The above quote by my GM comes from a rather banal line of thought in the OSR that has surfaced recently, "We don't explore characters, we explore dungeons!" I will just add my two cents and say that I agree with John in his assessment of this line of thought is well along my own. If all you do when you play is "explore dungeons" then you might as well be playing a board game where all the characters are ciphers with nothing unique or special about them. Sure you can have the standard party of one fighter, one thief, one mage and one cleric that goes through various underground complexes with the mentality of "kill them all and take all their stuff", but that gets boring after a while. Why should I give a damn about your character outside of him helping my character stay alive?
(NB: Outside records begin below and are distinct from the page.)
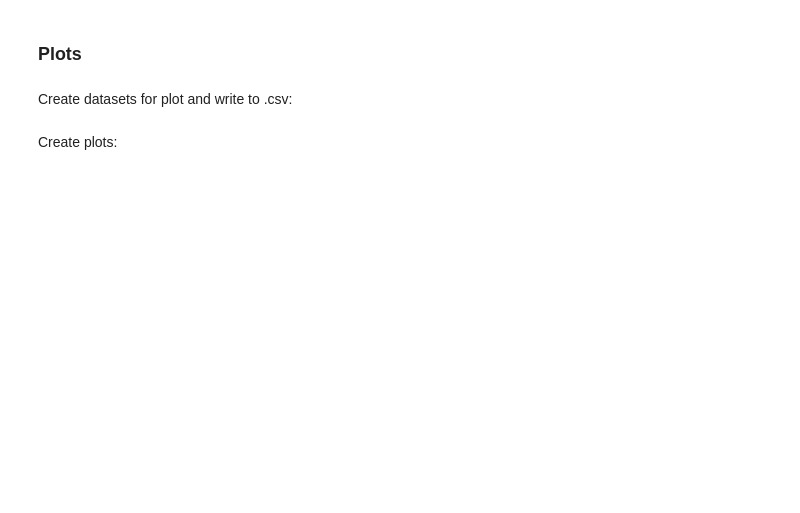
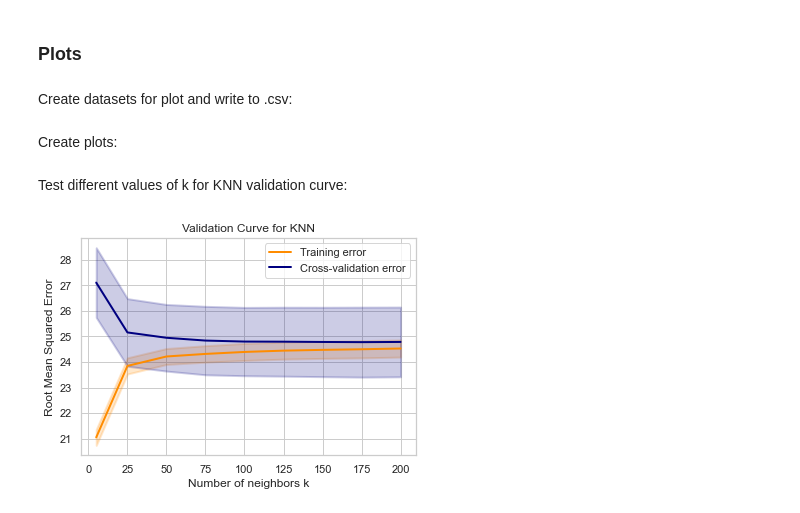
Before and after one commit to augustposch/seattle, a Jupyter notebook: notebooks/Predictive_Models.ipynb, the cells around one changed output. Cells and saved outputs as stored; diff of their text form; code cells hidden in the pictures; blank space fills up the shorter version.

Commit message:
KNN Validation curve

```diff
--- a/notebooks/Predictive_Models.ipynb
+++ b/notebooks/Predictive_Models.ipynb
@@ -502,0 +498,54 @@ run_print_save('knn01',
+# %% [markdown]
+Test different values of k for KNN validation curve:
+# %%
+from sklearn.model_selection import validation_curve
+
+param_range = [5,25,50,75,100,125,150,175,200]
+# %%
+train_scores, test_scores = validation_curve(
+    KNeighborsRegressor(),
+    X_train4,
+    y_train2,
+    param_name='n_neighbors',
+    param_range=param_range,
+    scoring='neg_root_mean_squared_error',
+    n_jobs=2,
+)
+# %%
+train_scores_mean = np.mean(0-train_scores, axis=1)
+train_scores_std = np.std(train_scores, axis=1)
+test_scores_mean = np.mean(0-test_scores, axis=1)
+test_scores_std = np.std(test_scores, axis=1)
+
+plt.title('Validation Curve for KNN')
+plt.xlabel('Number of neighbors k')
+plt.ylabel('Root Mean Squared Error')
+lw = 2
+plt.plot(
+    param_range, train_scores_mean, label="Training error", color="darkorange", lw=lw
+)
+plt.plot(
+    param_range, test_scores_mean, label="Cross-validation error", color="navy", lw=lw
+)
+plt.fill_between(
+    param_range,
+    train_scores_mean - train_scores_std,
+    train_scores_mean + train_scores_std,
+    alpha=0.2,
+    color="darkorange",
+    lw=lw,
+)
+
+plt.fill_between(
+    param_range,
+    test_scores_mean - test_scores_std,
+    test_scores_mean + test_scores_std,
+    alpha=0.2,
+    color="navy",
+    lw=lw,
+)
+plt.legend(loc="best")
+
+plt.savefig('../images/ValidationCurveKNN.png', bbox_inches='tight')
+# %% [output]
+[figure, added]
```
Also changed, not shown: parts of 3 cells of this notebook, 12 other files.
For that matter, why should I give a damn about my own character if I can just roll up a new one if he dies?
In my opinion, the problem comes from the fact that some people just can't visualize a character beyond what is written on their character sheet. I have actually seen some comments from people that they don't like D&D because "there is nothing in the rules to support role-playing". Well of course there isn't! Role-playing isn't something that can be adjudicated by rolling dice and consulting tables. Role-playing is accomplished by playing a freaking role! You need rules and mechanics for things like combat and whether a character is skilled enough to perform a certain task. You don't need rules and mechanics in how your character behaves in a given situation, you have to figure that out for yourself.
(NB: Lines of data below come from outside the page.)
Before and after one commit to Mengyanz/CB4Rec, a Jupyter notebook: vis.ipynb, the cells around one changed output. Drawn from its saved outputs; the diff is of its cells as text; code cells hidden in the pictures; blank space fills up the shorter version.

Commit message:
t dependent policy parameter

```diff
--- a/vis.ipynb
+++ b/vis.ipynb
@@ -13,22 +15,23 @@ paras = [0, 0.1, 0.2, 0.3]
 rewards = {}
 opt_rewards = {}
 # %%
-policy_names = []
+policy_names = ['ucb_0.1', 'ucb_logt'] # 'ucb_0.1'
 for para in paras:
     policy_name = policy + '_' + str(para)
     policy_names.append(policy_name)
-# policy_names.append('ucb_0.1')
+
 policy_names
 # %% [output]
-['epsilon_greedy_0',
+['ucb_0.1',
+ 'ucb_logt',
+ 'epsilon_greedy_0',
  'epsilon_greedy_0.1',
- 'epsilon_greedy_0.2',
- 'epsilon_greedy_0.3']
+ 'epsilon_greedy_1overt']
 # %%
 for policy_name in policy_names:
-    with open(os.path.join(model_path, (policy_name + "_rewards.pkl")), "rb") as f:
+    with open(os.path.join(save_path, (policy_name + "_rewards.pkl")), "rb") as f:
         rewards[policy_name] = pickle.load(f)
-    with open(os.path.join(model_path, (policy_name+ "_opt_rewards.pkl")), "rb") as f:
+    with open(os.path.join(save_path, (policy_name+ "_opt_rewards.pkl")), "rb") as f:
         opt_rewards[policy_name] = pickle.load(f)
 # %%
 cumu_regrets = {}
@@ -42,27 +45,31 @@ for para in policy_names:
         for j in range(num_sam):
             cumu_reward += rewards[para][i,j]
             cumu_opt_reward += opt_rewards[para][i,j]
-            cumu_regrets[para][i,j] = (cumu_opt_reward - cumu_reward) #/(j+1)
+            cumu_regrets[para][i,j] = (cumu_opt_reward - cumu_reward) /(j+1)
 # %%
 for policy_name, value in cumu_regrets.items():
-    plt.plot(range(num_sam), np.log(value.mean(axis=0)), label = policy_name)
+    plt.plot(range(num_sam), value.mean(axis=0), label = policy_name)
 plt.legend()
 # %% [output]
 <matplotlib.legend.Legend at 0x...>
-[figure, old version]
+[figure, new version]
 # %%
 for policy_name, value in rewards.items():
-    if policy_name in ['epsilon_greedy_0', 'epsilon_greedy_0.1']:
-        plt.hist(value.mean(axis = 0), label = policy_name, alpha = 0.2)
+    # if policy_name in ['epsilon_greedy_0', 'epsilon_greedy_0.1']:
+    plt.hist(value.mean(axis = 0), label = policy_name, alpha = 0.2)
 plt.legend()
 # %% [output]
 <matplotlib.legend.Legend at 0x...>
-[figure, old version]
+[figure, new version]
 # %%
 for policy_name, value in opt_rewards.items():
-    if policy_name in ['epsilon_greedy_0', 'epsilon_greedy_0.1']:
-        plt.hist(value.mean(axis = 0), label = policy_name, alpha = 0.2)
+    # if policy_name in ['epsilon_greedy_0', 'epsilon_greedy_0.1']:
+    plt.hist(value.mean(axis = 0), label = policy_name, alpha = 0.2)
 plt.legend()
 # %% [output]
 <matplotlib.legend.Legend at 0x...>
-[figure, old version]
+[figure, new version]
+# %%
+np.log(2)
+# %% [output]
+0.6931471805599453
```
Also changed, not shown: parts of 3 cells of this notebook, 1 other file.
It becomes what the gaming world refers to as the difference between role-play and roll-play. The latter is incapable of defining their character outside of what is written on a piece of paper. These people, when asked, don't tell you about their character, they tell you about their character sheet. This unfortunately doesn't do a lot for the hobby as far as luring in new players. Because all they hear is a bunch of numbers and terms they aren't familiar with, instead of characters and concepts they can understand.
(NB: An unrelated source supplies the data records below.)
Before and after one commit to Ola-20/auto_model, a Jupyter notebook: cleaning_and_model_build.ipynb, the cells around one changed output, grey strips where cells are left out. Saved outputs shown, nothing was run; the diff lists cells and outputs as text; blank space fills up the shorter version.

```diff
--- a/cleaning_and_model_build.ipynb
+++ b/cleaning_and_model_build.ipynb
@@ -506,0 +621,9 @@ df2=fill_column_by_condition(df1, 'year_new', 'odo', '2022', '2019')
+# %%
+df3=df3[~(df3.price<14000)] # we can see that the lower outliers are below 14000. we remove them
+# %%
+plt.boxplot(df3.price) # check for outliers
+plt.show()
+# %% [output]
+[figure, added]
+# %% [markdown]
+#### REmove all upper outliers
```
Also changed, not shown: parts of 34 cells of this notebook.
For example, I'm going to describe my Engines and Empires character, twice. First, I'm going to describe him how the "character sheet" player would describe him.
"Uh. I have a sixth level fighter. Uh. He has a +2 short sword and a +2 revolver. Uh. He can use focused strike twice in a battle. Uh. He has a 13 Strength. Uh. His alignment is Lawful. Uh. Oh yeah, his short sword can cast charm person once a day. Uh."Zzzzzzzz! Wha? Oh, sorry. I bored myself to sleep writing that. Here is how I normally describe my character.
"My character is Lt. Lord Reginald Hornsby, Baron of West Gogledd, Hero of Avalon, Defender of Her Royal Highness Queen Maeve and member in good standing of the Royal Society of History and Archaeology in Avalon. Reg served as part of the Avalonian Armed Forces as support for the Corps of Engineers before becoming a professional adventurer and joining up with the current party. He pretty much sees himself as the leader of this group, holding this ragtag bunch together and turning them into an effective unit. He's not afraid to take the point and serve as the target of enemy attacks to allow the other party members to do what they have to do. But as a result, he likes to brag about how his actions have saved lives and defeated great evil whenever he can. If Reg has one flaw, it's his tendency to shameless self-promotion. But it's never completely at the expense of the rest of the party. He just sees leadership as his responsibility, and takes the perks of it along with the downsides. Recently, he has become the lord of a run-down barony, and is using his share of the treasure we find to help rebuild it. Overall, he is a fair man who believes in Queen and Country, and is loyal to those who help him accomplish his goals."Now if you are new to a group of players, which character do you want in your party? Which one is going to be more fun to hang out with? Which one is going to have your back when he's down to three hit points and a dragon is bearing down on you? Which one are you going to look forward to seeing again at the next session? Which one of these characters has character?
That's what separates RPGs from other games. If you want to explore dungeons and not characters, play DragonStrike.
Me, I play D&D.